Making good on a promise in October from schools Superintendent Arlene C. Ackerman, the School Reform Commission yesterday returned to the practice of formally expelling students.

During its regular meeting the commission unanimously voted to implement a new suspension and expulsion policy, which entitles students to formal expulsion hearings and requires the commission to vote on each expulsion. Previously, less-formal hearings were held, the commission did not vote and students were transferred to alternative disciplinary schools rather than expelled.

The commission wasted no time using the new policy when it expelled a student identified only by the initials "S.B." The student brought a gun to school in September, according to Ackerman, who did not attend yesterday's meeting.

Prior to yesterday, the last formal expulsion was Jan. 18, 2006, said Tomas Hanna, director of school operations.

"This administration under Doctor Ackerman is saying we are going to take these cases to the commission for action," Hanna said during an interview. An additional three students have had expulsion hearings, and five are scheduled for hearings before winter break, Hanna said.

For years, Jack Stollsteimer, the state-appointed safe-schools advocate, has criticized district officials for transferring students rather than expelling them, as state law mandates.

"My job is to make sure the district is in compliance with the law, and for the first time in three years the district has decided to be in compliance with the law, and that is good for everybody," he said.

The expulsion policy states that the commission "may expel any student whose misconduct, disobedience, and/or violation of the Code of Student Conduct is serious enough to warrant such a sanction."

It states that expulsions can be permanent or temporary.

Also during the meeting Hanna presented a report on the impact of the district's "zero tolerance" stance against violence, drugs and weapons.
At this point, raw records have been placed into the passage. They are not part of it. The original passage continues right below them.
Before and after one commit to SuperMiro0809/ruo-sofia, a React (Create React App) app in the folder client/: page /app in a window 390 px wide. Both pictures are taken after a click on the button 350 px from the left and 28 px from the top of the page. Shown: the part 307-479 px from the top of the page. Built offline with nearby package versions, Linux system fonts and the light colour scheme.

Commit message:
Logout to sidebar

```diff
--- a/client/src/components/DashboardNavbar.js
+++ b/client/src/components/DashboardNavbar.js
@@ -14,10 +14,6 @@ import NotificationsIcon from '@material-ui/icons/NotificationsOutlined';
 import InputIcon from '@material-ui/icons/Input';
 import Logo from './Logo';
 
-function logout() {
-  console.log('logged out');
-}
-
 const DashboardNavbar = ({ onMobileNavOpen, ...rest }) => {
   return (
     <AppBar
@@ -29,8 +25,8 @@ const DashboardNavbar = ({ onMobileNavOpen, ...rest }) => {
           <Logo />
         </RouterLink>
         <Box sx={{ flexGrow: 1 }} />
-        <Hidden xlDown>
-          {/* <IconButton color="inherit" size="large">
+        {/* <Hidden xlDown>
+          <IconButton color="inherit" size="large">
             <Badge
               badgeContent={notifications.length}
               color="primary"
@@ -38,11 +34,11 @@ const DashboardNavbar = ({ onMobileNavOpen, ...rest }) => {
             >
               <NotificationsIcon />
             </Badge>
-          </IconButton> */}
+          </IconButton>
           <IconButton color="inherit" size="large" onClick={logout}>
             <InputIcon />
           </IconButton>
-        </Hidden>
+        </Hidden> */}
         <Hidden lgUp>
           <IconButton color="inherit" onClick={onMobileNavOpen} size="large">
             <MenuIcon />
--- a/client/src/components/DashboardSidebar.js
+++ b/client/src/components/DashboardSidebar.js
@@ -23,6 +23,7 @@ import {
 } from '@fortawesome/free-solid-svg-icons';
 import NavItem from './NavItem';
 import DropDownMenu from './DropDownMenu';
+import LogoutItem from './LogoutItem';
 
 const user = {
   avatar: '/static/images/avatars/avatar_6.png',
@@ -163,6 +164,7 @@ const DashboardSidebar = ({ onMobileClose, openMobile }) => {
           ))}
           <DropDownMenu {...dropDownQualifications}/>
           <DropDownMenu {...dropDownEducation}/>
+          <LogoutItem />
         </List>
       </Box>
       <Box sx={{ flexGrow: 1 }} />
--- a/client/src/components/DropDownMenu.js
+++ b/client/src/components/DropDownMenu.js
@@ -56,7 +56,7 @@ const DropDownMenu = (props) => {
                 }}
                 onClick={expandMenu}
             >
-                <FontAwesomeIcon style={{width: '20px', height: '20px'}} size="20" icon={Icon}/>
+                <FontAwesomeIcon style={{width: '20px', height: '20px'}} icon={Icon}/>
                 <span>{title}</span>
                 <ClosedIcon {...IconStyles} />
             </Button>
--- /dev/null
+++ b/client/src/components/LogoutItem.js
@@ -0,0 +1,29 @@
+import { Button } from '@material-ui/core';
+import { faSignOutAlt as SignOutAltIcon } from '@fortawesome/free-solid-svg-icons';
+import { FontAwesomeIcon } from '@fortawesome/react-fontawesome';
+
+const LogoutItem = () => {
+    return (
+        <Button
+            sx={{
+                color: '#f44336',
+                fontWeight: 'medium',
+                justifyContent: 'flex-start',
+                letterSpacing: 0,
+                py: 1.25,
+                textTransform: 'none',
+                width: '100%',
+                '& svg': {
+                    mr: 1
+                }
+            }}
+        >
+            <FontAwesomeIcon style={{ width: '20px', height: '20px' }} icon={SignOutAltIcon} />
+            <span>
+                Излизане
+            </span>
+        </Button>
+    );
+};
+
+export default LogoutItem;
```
From September through November, there were 1,048 alleged infractions, compared with 1,028 at the same time last year, he said.

Of those offenses, 460 were assaults on staff or other adults, 486 were group assaults on students, 91 were drug and alcohol offenses and 11 involved guns.

Hanna said the district's six alternative disciplinary schools will be able to handle the increased number of students who will be sent to them.

He noted that 1,109 slots are available in those schools while about 300 students now there will be sent back to their regular schools in January. *